The Vivien Beaumont Theater at Lincoln Center
for Performing Arts, New York, New York
The Vivien Beaumont Theater at Lincoln Center
for Performing Arts
Eugene O’Neill’s Ah, Wilderness is an uncharacteristic play even for a playwright who experimented with many styles and techniques. In 1933, shortly after finishing the play, O’Neill wrote the following to his son: “It has very little plot. It’s more the capture of a mood, an evocation of the spirit of a time that is dead now with all its ideals and manners and codes….the period in which my middle ‘teens’ were spent…a memory of the time of my youth …though there is little actually autobiographical about it except a few minor incidents which don’t touch the story at all…It’s not a play one can explain. Perhaps if I give you the subtitle you will sense the spirit of what I’ve tried to recapture in it: ‘A nostalgic comedy of the Ancient Days when Youth was Young, and Right was Right, and Life was a Wicked Opportunity’. Yes, it’s a comedy- and not in satiric vein…and not deliberately spoofing at the period to which we now , in our hopeless befuddlement and disintegration and stupidity, feel so idiotically superior, but laughing at its absurdities while at the same time appreciating and emphasizing its lost spiritual and ethical values”.
I had not designed costumes for any of O’Neill’s plays when director Dan Sullivan asked me to work with him on Ah, Wilderness! in 1998. Before our first meeting I was, in fact, quite skeptical about the whole project. I was asking myself what merit this nostalgic and seemingly old-fashioned play had for contemporary audiences. I arrived at the meeting with Dan Sullivan with a page of somewhat cynical observations that I had jotted down while reading the play. Dan stopped me short by saying that the play presented us with an argument for the possibility of conjugal happiness and innocent love. True, our generation had largely relegated the contemplation of such possibilities to sentimental films and TV dramas, but that does not mean that they no longer have value. The characters in the play are not one-dimensional. O’Neill painted them with a subtle brush with great warmth and compassion. Eugene O’Neill was married three times and two of his three children committed suicide. Though these deaths occurred many years after O’Neill wrote the play, these facts entered into our conversation about the production we were creating.

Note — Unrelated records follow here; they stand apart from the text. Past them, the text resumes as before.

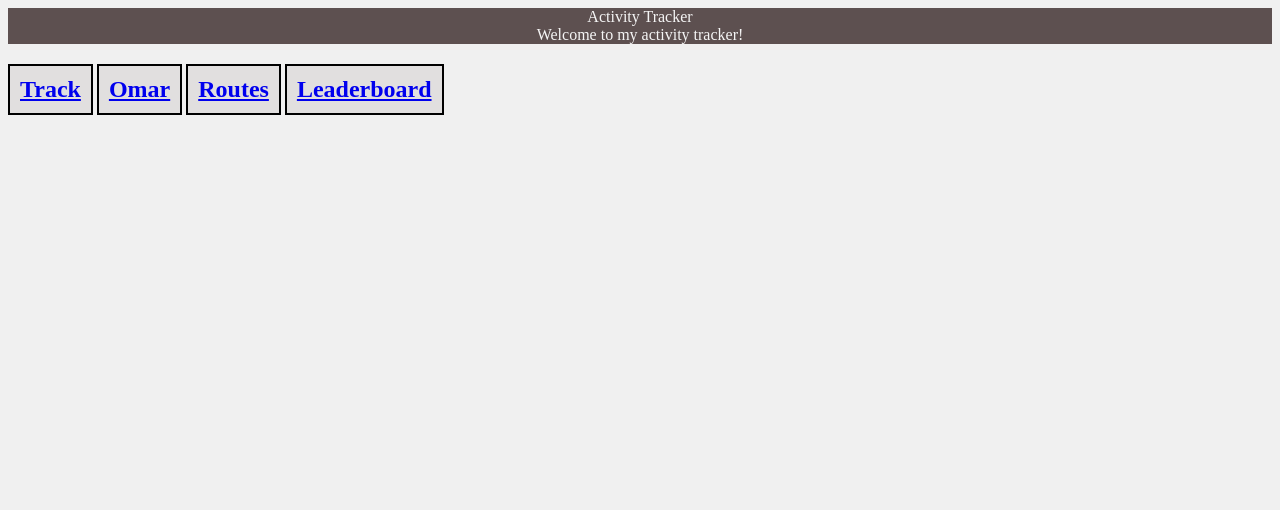
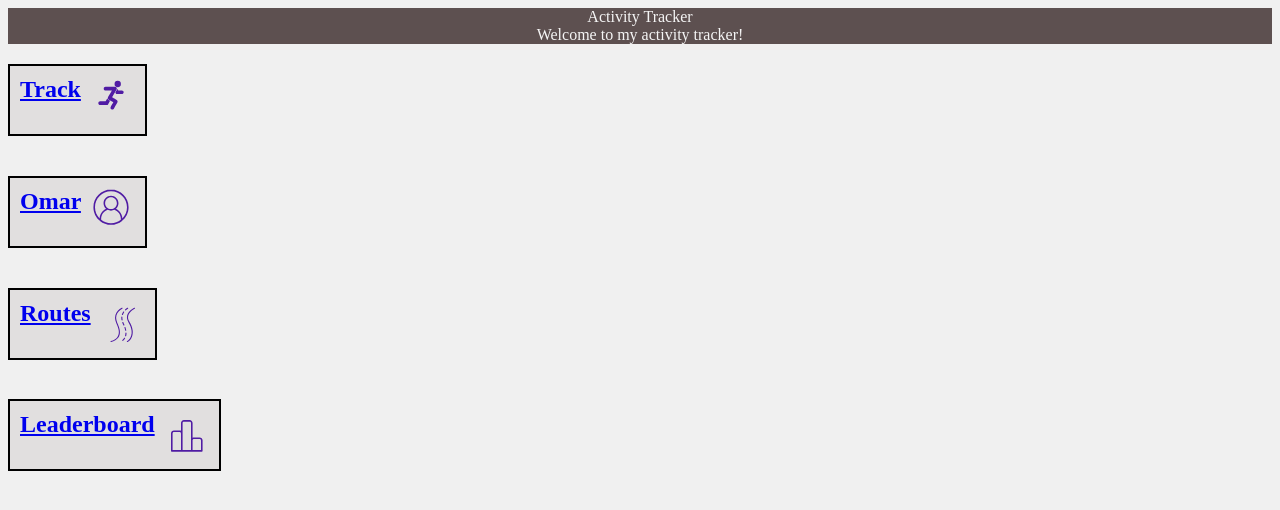
Before and after one commit to omargithubb/CSC437, a website: page packages/proto/public/index.html in a window 1280 px wide. Drawn offline with Linux system fonts and the light colour scheme; a web font is replaced by a local one.

Commit message:
added 4 icons to home page

```diff
--- a/packages/proto/public/index.html
+++ b/packages/proto/public/index.html
@@ -1,9 +1,23 @@
 <!doctype html>
-<html>
+
+<html lang="en">
 
 <head>
+    <meta charset="utf-8" />
     <link rel="stylesheet" href="/styles/page.css"/>
     <link rel="stylesheet" href="/styles/tokens.css"/>
+    <!--
+    Sans body font
+    -->
+    <link rel="preconnect" href="https://fonts.googleapis.com">
+    <link rel="preconnect" href="https://fonts.gstatic.com" crossorigin>
+    <link href="https://fonts.googleapis.com/css2?family=Google+Sans:ital,opsz,wght@0,17..18,400..700;1,17..18,400..700&display=swap" rel="stylesheet">
+    <!--
+    Sans-serif display font
+    -->
+    <link rel="preconnect" href="https://fonts.googleapis.com">
+    <link rel="preconnect" href="https://fonts.gstatic.com" crossorigin>
+    <link href="https://fonts.googleapis.com/css2?family=Google+Sans:ital,opsz,wght@0,17..18,400..700;1,17..18,400..700&family=Montserrat:ital,wght@0,100..900;1,100..900&display=swap" rel="stylesheet">
 
 </head>
 
@@ -20,10 +34,35 @@
 
 
 
-<h2><a href="track.html">Track</a></h2>
-<h2><a href="omar.html">Omar</a></h2>
-<h2><a href="route.html">Routes</a></h2>
-<h2><a href="leaderboard.html">Leaderboard</a></h2>
+
+<h2>
+    <a href="track.html">Track</a>
+    <svg class="icon">
+        <use href="/icons/running.svg#icon-run" />
+    </svg>
+</h2>
+<br>
+<h2>
+    <a href="omar.html">Omar</a>
+    <svg class="icon">
+        <use href="/icons/running.svg#icon-person" />
+    </svg>
+</h2>
+
+<br>
+<h2>
+    <a href="route.html">Routes</a>
+    <svg class="icon">
+        <use href="/icons/running.svg#icon-road" />
+    </svg>
+</h2>
+<br>
+<h2>
+    <a href="leaderboard.html">Leaderboard</a>
+    <svg class="icon">
+        <use href="/icons/running.svg#icon-leaderboard" />
+    </svg>
+</h2>
 
 </body>
 
--- a/packages/proto/public/styles/page.css
+++ b/packages/proto/public/styles/page.css
@@ -25,3 +25,11 @@ h2{
   width: min-content;
   margin: 0 auto;
 }
+
+svg.icon {
+  display: inline;
+  height: 2em;
+  width: 2em;
+  vertical-align: top;
+  fill: currentColor;
+}
--- a/packages/proto/public/styles/tokens.css
+++ b/packages/proto/public/styles/tokens.css
@@ -5,7 +5,6 @@
 
   /* Text colors */
   --color-text-main: #222222;
-  --color-text-muted: #666666;
 
   /* Backgrounds */
   --color-background: #5d5050;
```
Also changed, not shown: packages/proto/public/icons/running.svg (added).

It was Dan’s intention to cast actors who would be able to bring out the somewhat hidden complexity of the characters and lead the audience into the story. It was important that there not be any barrier between the characters and the audience. Any possibility of stereotyping the characters had to be avoided. The costumes I was to design were crucial to the success of this intent. The play takes place on July 4th, 1906, and the setting is presumed to be New London, Connecticut. Sixteen year old Richard Miller is the protagonist of the play. The plot centers on his youthful recklessness and its consequences. Dan wanted to retain the look of early 20th century middle class America, but did not want the costumes to come between the characters and the audience. This meant that I had to make sure that the costumes were authentic but without too much period detail which could feel odd to the audience and could cause them to view the play as dated and irrelevant. I was able to meet this challenge because I have never allowed myself to simply reproduce period research. Throughout history, the works of art that are the source of designers’ research have reflected to lesser or greater degree artistic and cultural stylization and idealization. If designers do not take this fact into consideration when designing costumes, they may be trapped into creating a myth instead of reality. So when designing costumes for middle class Connecticut family in the early 20th century I did not look at fashion magazines of the period, but concentrated instead on photographic research that captured life in small town Connecticut in the early 20th century. I presumed that like many women of her time, Mrs. Miller made some of her own and her children’s clothing. The men’s suits would have been ready made, their fit less elegant than the suits of more wealthy men who had the means to have their suits made to order. I was fortunate to have a budget that allowed me to construct the majority of the costumes. This meant that I was able to control every choice of fabric and trim and to direct the construction of costumes to reflect the way these garments would have been made in early 20th century Connecticut. Even more effort went into helping actors understand the lives that these people lived, how they related to clothing, and to their bodies, to their appearance. I always find the collaboration with actors more satisfying than my collaboration with singers, primarily because good actors are more aware of their physicality and how costumes help them transform it to fit with each character they are asked to portray.
Next production, Aida.